======== The input

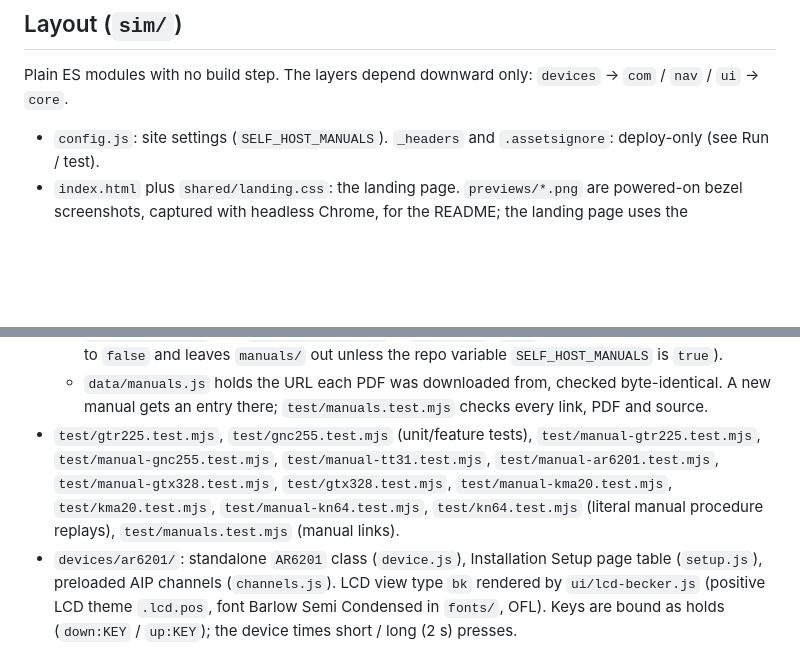
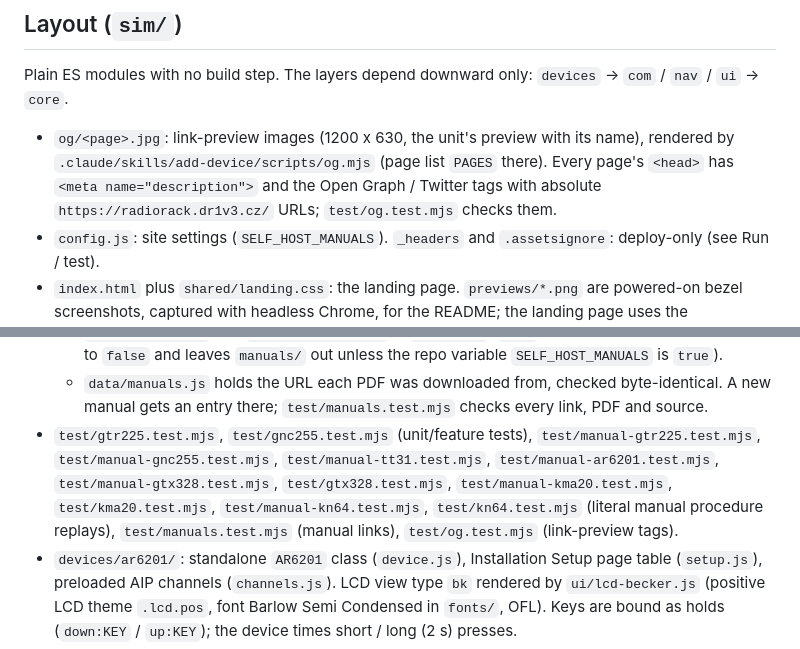
Before and after one commit to MrMebelMan/radiorack, a Markdown page: CLAUDE.md, 2 parts joined by grey strips. Rendered like a GitHub page; blank space fills up the shorter version.

Commit message:
docs: describe the link-preview tags and how to render their images

```diff
--- a/CLAUDE.md
+++ b/CLAUDE.md
@@ -21,6 +21,7 @@ A local web app with simulators of avionics units (Garmin, Trig, Becker, King, B
 
 ## Layout (`sim/`)
 Plain ES modules with no build step. The layers depend downward only: `devices` → `com` / `nav` / `ui` → `core`.
+- `og/<page>.jpg`: link-preview images (1200 x 630, the unit's preview with its name), rendered by `.claude/skills/add-device/scripts/og.mjs` (page list `PAGES` there). Every page's `<head>` has `<meta name="description">` and the Open Graph / Twitter tags with absolute `https://radiorack.dr1v3.cz/` URLs; `test/og.test.mjs` checks them.
 - `config.js`: site settings (`SELF_HOST_MANUALS`). `_headers` and `.assetsignore`: deploy-only (see Run / test).
 - `index.html` plus `shared/landing.css`: the landing page. `previews/*.png` are powered-on bezel screenshots, captured with headless Chrome, for the README; the landing page uses the `previews/*.webp` copies (quality 85, about 7x smaller), and only those are deployed.
 - `shared/style.css`: the page shell, panels, LCD and base bezel. The LCD uses the bundled pixel font `fonts/jersey15.woff2` (OFL).
@@ -62,7 +63,7 @@ Plain ES modules with no build step. The layers depend downward only: `devices`
   - The manual links are only on the device pages, in `<nav class="manuals">` at the end of the page `<header>`, under the description lines and above the bezel; the landing page has none.
   - Every manual link is `<a data-manual="<id>" href="…manuals/<id>.pdf">`. `ui/manuals.js` (imported by each `main.js`) points it at `manuals/<id>.pdf` or at the public source in `data/manuals.js`, per `SELF_HOST_MANUALS` in `config.js` (`true` in the repo; the deploy job sets it to `false` and leaves `manuals/` out unless the repo variable `SELF_HOST_MANUALS` is `true`).
   - `data/manuals.js` holds the URL each PDF was downloaded from, checked byte-identical. A new manual gets an entry there; `test/manuals.test.mjs` checks every link, PDF and source.
-- `test/gtr225.test.mjs`, `test/gnc255.test.mjs` (unit/feature tests), `test/manual-gtr225.test.mjs`, `test/manual-gnc255.test.mjs`, `test/manual-tt31.test.mjs`, `test/manual-ar6201.test.mjs`, `test/manual-gtx328.test.mjs`, `test/gtx328.test.mjs`, `test/manual-kma20.test.mjs`, `test/kma20.test.mjs`, `test/manual-kn64.test.mjs`, `test/kn64.test.mjs` (literal manual procedure replays), `test/manuals.test.mjs` (manual links).
+- `test/gtr225.test.mjs`, `test/gnc255.test.mjs` (unit/feature tests), `test/manual-gtr225.test.mjs`, `test/manual-gnc255.test.mjs`, `test/manual-tt31.test.mjs`, `test/manual-ar6201.test.mjs`, `test/manual-gtx328.test.mjs`, `test/gtx328.test.mjs`, `test/manual-kma20.test.mjs`, `test/kma20.test.mjs`, `test/manual-kn64.test.mjs`, `test/kn64.test.mjs` (literal manual procedure replays), `test/manuals.test.mjs` (manual links), `test/og.test.mjs` (link-preview tags).
 - `devices/ar6201/`: standalone `AR6201` class (`device.js`), Installation Setup page table (`setup.js`), preloaded AIP channels (`channels.js`). LCD view type `bk` rendered by `ui/lcd-becker.js` (positive LCD theme `.lcd.pos`, font Barlow Semi Condensed in `fonts/`, OFL). Keys are bound as holds (`down:KEY` / `up:KEY`); the device times short / long (2 s) presses.
 - `devices/gtx328/`: standalone `GTX328` class (`device.js`), configuration page table with every position copied from the IM figures (`config.js`), `sound.js` (490 Hz tone, voice clips `sounds/gtx328/{male,female}-{leaving-altitude,timer-expired}.mp3`, supplied by the owner). The LCD is a real 200 x 33 dot matrix on a canvas: `ui/lcd-gtx.js` (view type `gtx`: a list of draw ops in dot coordinates; `gtxBitmap()` is pure and used by the tests) with bitmap fonts in `ui/fonts-gtx.js` (glyphs extracted from the manual figures; designed ones listed in `DESIGNED`). Keys are holds; right-click latches a key (`latch` in `bindControls`) for FUNC + ON.
 - `devices/kma20/`: standalone `KMA20` class (`device.js`: toggles, mic selector, `routes()` speaker / phone / EXT / muting, marker reception and keying on an AD 2.19 approach, lamps) and `sound.js` (Web Audio: each receiver input feeds a speaker bus and a phone bus; COM clips, Morse idents via the exported `scheduleMorse` of `ui/audio.js`, marker tones keyed on the unit's clock). No display; the bezel toggles are bound in `main.js` (mouse: press upper / lower half, wheel; touch: swipe up / down one position per 14 px or tap a half, `touch-action: none`; MKR TEST held).
```
Also changed, not shown: 2 other files.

================

Exactly as they appear above, write out all the entries, without pictures.

Before and after one commit to MrMebelMan/radiorack, a Markdown page: CLAUDE.md, 2 parts joined by grey strips. Rendered like a GitHub page; blank space fills up the shorter version.

Commit message:
docs: describe the link-preview tags and how to render their images

```diff
--- a/CLAUDE.md
+++ b/CLAUDE.md
@@ -21,6 +21,7 @@ A local web app with simulators of avionics units (Garmin, Trig, Becker, King, B
 
 ## Layout (`sim/`)
 Plain ES modules with no build step. The layers depend downward only: `devices` → `com` / `nav` / `ui` → `core`.
+- `og/<page>.jpg`: link-preview images (1200 x 630, the unit's preview with its name), rendered by `.claude/skills/add-device/scripts/og.mjs` (page list `PAGES` there). Every page's `<head>` has `<meta name="description">` and the Open Graph / Twitter tags with absolute `https://radiorack.dr1v3.cz/` URLs; `test/og.test.mjs` checks them.
 - `config.js`: site settings (`SELF_HOST_MANUALS`). `_headers` and `.assetsignore`: deploy-only (see Run / test).
 - `index.html` plus `shared/landing.css`: the landing page. `previews/*.png` are powered-on bezel screenshots, captured with headless Chrome, for the README; the landing page uses the `previews/*.webp` copies (quality 85, about 7x smaller), and only those are deployed.
 - `shared/style.css`: the page shell, panels, LCD and base bezel. The LCD uses the bundled pixel font `fonts/jersey15.woff2` (OFL).
@@ -62,7 +63,7 @@ Plain ES modules with no build step. The layers depend downward only: `devices`
   - The manual links are only on the device pages, in `<nav class="manuals">` at the end of the page `<header>`, under the description lines and above the bezel; the landing page has none.
   - Every manual link is `<a data-manual="<id>" href="…manuals/<id>.pdf">`. `ui/manuals.js` (imported by each `main.js`) points it at `manuals/<id>.pdf` or at the public source in `data/manuals.js`, per `SELF_HOST_MANUALS` in `config.js` (`true` in the repo; the deploy job sets it to `false` and leaves `manuals/` out unless the repo variable `SELF_HOST_MANUALS` is `true`).
   - `data/manuals.js` holds the URL each PDF was downloaded from, checked byte-identical. A new manual gets an entry there; `test/manuals.test.mjs` checks every link, PDF and source.
-- `test/gtr225.test.mjs`, `test/gnc255.test.mjs` (unit/feature tests), `test/manual-gtr225.test.mjs`, `test/manual-gnc255.test.mjs`, `test/manual-tt31.test.mjs`, `test/manual-ar6201.test.mjs`, `test/manual-gtx328.test.mjs`, `test/gtx328.test.mjs`, `test/manual-kma20.test.mjs`, `test/kma20.test.mjs`, `test/manual-kn64.test.mjs`, `test/kn64.test.mjs` (literal manual procedure replays), `test/manuals.test.mjs` (manual links).
+- `test/gtr225.test.mjs`, `test/gnc255.test.mjs` (unit/feature tests), `test/manual-gtr225.test.mjs`, `test/manual-gnc255.test.mjs`, `test/manual-tt31.test.mjs`, `test/manual-ar6201.test.mjs`, `test/manual-gtx328.test.mjs`, `test/gtx328.test.mjs`, `test/manual-kma20.test.mjs`, `test/kma20.test.mjs`, `test/manual-kn64.test.mjs`, `test/kn64.test.mjs` (literal manual procedure replays), `test/manuals.test.mjs` (manual links), `test/og.test.mjs` (link-preview tags).
 - `devices/ar6201/`: standalone `AR6201` class (`device.js`), Installation Setup page table (`setup.js`), preloaded AIP channels (`channels.js`). LCD view type `bk` rendered by `ui/lcd-becker.js` (positive LCD theme `.lcd.pos`, font Barlow Semi Condensed in `fonts/`, OFL). Keys are bound as holds (`down:KEY` / `up:KEY`); the device times short / long (2 s) presses.
 - `devices/gtx328/`: standalone `GTX328` class (`device.js`), configuration page table with every position copied from the IM figures (`config.js`), `sound.js` (490 Hz tone, voice clips `sounds/gtx328/{male,female}-{leaving-altitude,timer-expired}.mp3`, supplied by the owner). The LCD is a real 200 x 33 dot matrix on a canvas: `ui/lcd-gtx.js` (view type `gtx`: a list of draw ops in dot coordinates; `gtxBitmap()` is pure and used by the tests) with bitmap fonts in `ui/fonts-gtx.js` (glyphs extracted from the manual figures; designed ones listed in `DESIGNED`). Keys are holds; right-click latches a key (`latch` in `bindControls`) for FUNC + ON.
 - `devices/kma20/`: standalone `KMA20` class (`device.js`: toggles, mic selector, `routes()` speaker / phone / EXT / muting, marker reception and keying on an AD 2.19 approach, lamps) and `sound.js` (Web Audio: each receiver input feeds a speaker bus and a phone bus; COM clips, Morse idents via the exported `scheduleMorse` of `ui/audio.js`, marker tones keyed on the unit's clock). No display; the bezel toggles are bound in `main.js` (mouse: press upper / lower half, wheel; touch: swipe up / down one position per 14 px or tap a half, `touch-action: none`; MKR TEST held).
```
Also changed, not shown: 2 other files.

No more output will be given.